Sunday, November 15, 2015

The downfall of suburbia and the road that got us there

"Racism, bad intel, profits, taxes – all played a part in our unsustainable suburban sprawl. The pending demolitions of Northland and the Silverdome bring that home. What lessons we learn remain to be seen."
John Gallagher, Detroit Free Press (see link below)

Here is an article from the Detroit Free Press on the suburban phenomenon and the automobile. Perhaps no other North American city suffered more of the effects and the unintended consequences of designing cities around the convenience of the automobile than the Detroit metropolitan area did. Most everyone understands the flaws now but few did when the exodus from the cities began. The "driving" principles (pardon the pun) ruled the day and Detroit fell to decay and neglect.

The Silverdome, once the home to the Detroit Lions, still stands with its 80,000 seats empty and open to the elements; its once-revolutionary fabric "roof" is in tatters. Northland, one of the first major suburban shopping centers was built in 1954. It is now empty due to changing consumer tastes and in part because it was designed specifically for the automobile to get you there.

From the article cited above, below are four of the eight reasons given by the reporter why once revolutionary structures like Northland and the Silverdome now lay in ruin :
Home Rule. Michigan law gives every local community wide leeway in deciding its own development policy. That has led to a lumpy development map across the region, with some townships opting to remain more rural while others go for more intensive development and the taxes that brings. What’s best for the region as a whole never gets considered. [emphasis added]
Bad demographic estimates. Back around 1950, when Southeast Michigan still enjoyed a heady population growth, some regional leaders believed that perhaps 10 million people would call the region home in the year 2000. Today the real number is a little more than 4 million. Planning for a population surge that never came lay behind much of the urgency in suburban growth.
Urban planning. Urban planners during the era of suburban sprawl paid more attention to the concerns of vehicle traffic than to concepts of walkability and urbanity. The result: Vast expanses of low-density suburbia are given over to paved parking lots and extra-wide streets. Northland and the Silverdome were typical in being plopped amid acres of concrete.
Racism. Toxic racial conflicts between blacks and whites did more than drive middle-class residents out of the city of Detroit. It also gave the newly minted suburbanites a sense of correctness – that Detroit had become a hell-hole best left abandoned. Better race relations no doubt would have lessened the urge to sprawl.
The four other reasons given are federal policy, local elected leaders, and the home builders/road builders who reaped the rewards from the elected's largesse.

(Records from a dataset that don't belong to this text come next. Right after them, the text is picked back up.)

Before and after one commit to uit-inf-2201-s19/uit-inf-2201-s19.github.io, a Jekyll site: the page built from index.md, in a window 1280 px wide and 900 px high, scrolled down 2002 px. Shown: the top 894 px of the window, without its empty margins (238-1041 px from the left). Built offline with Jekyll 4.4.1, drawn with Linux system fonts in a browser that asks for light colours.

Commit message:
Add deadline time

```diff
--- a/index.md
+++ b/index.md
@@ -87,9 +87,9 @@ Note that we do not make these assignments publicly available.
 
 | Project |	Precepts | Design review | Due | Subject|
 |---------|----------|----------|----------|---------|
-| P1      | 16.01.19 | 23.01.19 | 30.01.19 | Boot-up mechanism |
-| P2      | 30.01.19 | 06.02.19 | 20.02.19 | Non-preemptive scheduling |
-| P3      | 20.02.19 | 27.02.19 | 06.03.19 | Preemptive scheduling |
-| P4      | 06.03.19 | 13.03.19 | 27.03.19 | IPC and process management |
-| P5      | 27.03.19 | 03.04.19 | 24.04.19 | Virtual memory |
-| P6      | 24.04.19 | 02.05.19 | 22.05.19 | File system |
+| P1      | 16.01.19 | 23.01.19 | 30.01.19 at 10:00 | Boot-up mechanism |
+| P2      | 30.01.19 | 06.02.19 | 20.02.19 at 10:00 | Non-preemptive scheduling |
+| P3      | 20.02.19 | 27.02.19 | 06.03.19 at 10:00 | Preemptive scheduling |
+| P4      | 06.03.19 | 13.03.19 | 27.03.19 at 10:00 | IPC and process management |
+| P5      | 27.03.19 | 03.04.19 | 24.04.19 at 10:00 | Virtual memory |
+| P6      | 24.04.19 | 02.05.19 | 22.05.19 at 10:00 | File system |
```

These elements are not unique to a metropolitan area such as Detroit. Many are at play here in south Florida. We can thank Florida's growth management apparatus that operated (past tense) to mandate at least some level of state and regional oversight for growth and development. Michigan never had such a state agency. Regional planning was an afterthought there.

My school district as a youngster in suburban Lansing, Michigan projected a high school population of 10,000 people when it built its new high school in the late 1950s. To accommodate that future growth it was built into different "modules" so that new buildings could be added to the campus over time. That resulted in having to walk between buildings to get to your next class. This was especially fun in February when the wind chill was −40°F. When I graduated from high school the total enrollment was 1,200. The anticipated growth never arrived but the roads and other infrastructure went ahead anyway.

One other factor that portended the future was the impact of the oil crisis of the 1970s and the domestic auto industry being slow to react. Fuel prices are market driven; when supplies are plentiful few plan for a future when they're not.

A question we need to ask ourselves here in south Florida is why do we keep developing land "out west" for new, greenfield development? Why are we following the same steps that have led to the collapse of entire regions? We don't have to research ancient societies on other continents for answers—what happened to Detroit in the late 20th Century is clear enough.

It's estimated that 800 people are moving permanently to Florida each and every day on average. We should be encouraging these new residents towards our older, coastal communities and Lake Worth is one of those. Lake Worth is a bikeable and walkable city that was designed and platted prior to the automobile becoming the dominant transportation choice, pre-I95, pre-Turnpike, and pre-Uber too if you can believe that.

But instead politics, pandering, and short-sighted leaders get bogged down in arguments about 3-story buildings versus the charming 2-story variety and whether a developer should install gates or use hedges instead and on and on it goes. The gullible public gets furiously excited like hamsters on a spinning wheel and when they get tired or distracted their puppet masters yell "sea level rise!" or "somebody's trying to steal our BEACH!".

Meanwhile the Florida Everglades are getting paved over and another Lake Worth-sized city is planned between I-95 and the Florida Turnpike. Sad.